As a result, when facing criminal charges as a non-U.S. citizen, you need to be very careful about what you say and how you handle your case. Even if your case doesn’t go to trial, your arrest could still potentially lead to deportation. When you hire an experienced New Jersey immigration lawyer, your lawyer will speak in court on your behalf, and your lawyer will explain everything you need to avoid doing in order to mitigate your risk of removal.
How Can You Avoid Deportation (Removal) After an Arrest in New Jersey?
Given the risk of facing deportation due to a conviction, what should you do to protect yourself after being arrested in New Jersey? In this situation, you should:
- Exercise Your Right to Remain Silent – Non-U.S. citizens are entitled to the protections afforded by the U.S. Constitution. This includes the right to remain silent when facing criminal charges. You should exercise your right to remain silent to avoid saying anything that could lead to a conviction and deportation.
- Make Sure You Do Not Plead Guilty – While you should hire a lawyer to represent you in court, if you go to court on your own, make sure you do not plead guilty. As discussed above, this counts as a “conviction” for immigration purposes, and it could trigger deportation proceedings.
- Speak with a Lawyer As Soon As Possible – Due to the risks you are facing, it is important that you speak with a lawyer as soon as possible. You will want to choose a lawyer at a law firm that handles both criminal and immigration matters in New Jersey.
Speak with a New Jersey Immigration Lawyer in Confidence
With multiple offices across New Jersey, we represent non-U.S. citizens in all types of criminal and immigration matters.

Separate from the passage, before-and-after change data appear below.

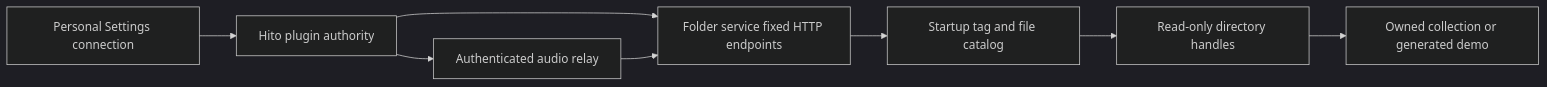
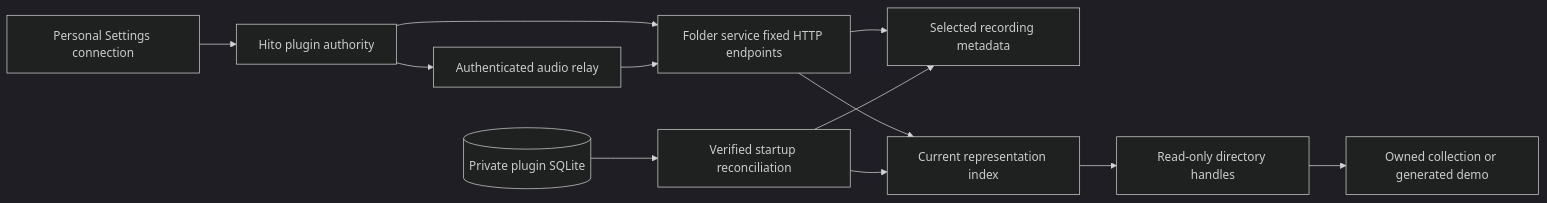
The diagram in docs/plugin-folder.md (acidiney/hitoapp), drawn with Mermaid (dark theme) before and after one commit. The commit also changed other lines of this file and 7 other files, not shown here.

Commit message:
Keep folder representations separate from recording metadata owners

````diff
--- a/docs/plugin-folder.md
+++ b/docs/plugin-folder.md
@@ -66,10 +66,14 @@
 ```mermaid
 flowchart LR
     Settings[Personal Settings connection] --> Hito[Hito plugin authority]
     Hito --> HTTP[Folder service fixed HTTP endpoints]
-    HTTP --> Catalog[Startup tag and file catalog]
-    Catalog --> Handles[Read-only directory handles]
+    HTTP --> Metadata[Selected recording metadata]
+    HTTP --> Sources[Current representation index]
+    Registry[(Private plugin SQLite)] --> Catalog[Verified startup reconciliation]
+    Catalog --> Metadata
+    Catalog --> Sources
+    Sources --> Handles[Read-only directory handles]
     Handles --> Collection[Owned collection or generated demo]
     Hito --> Relay[Authenticated audio relay]
     Relay --> HTTP
 ```
````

If you need to speak with a New Jersey immigration lawyer in confidence, we invite you to call 877-435-6371 or contact us online to arrange an initial consultation.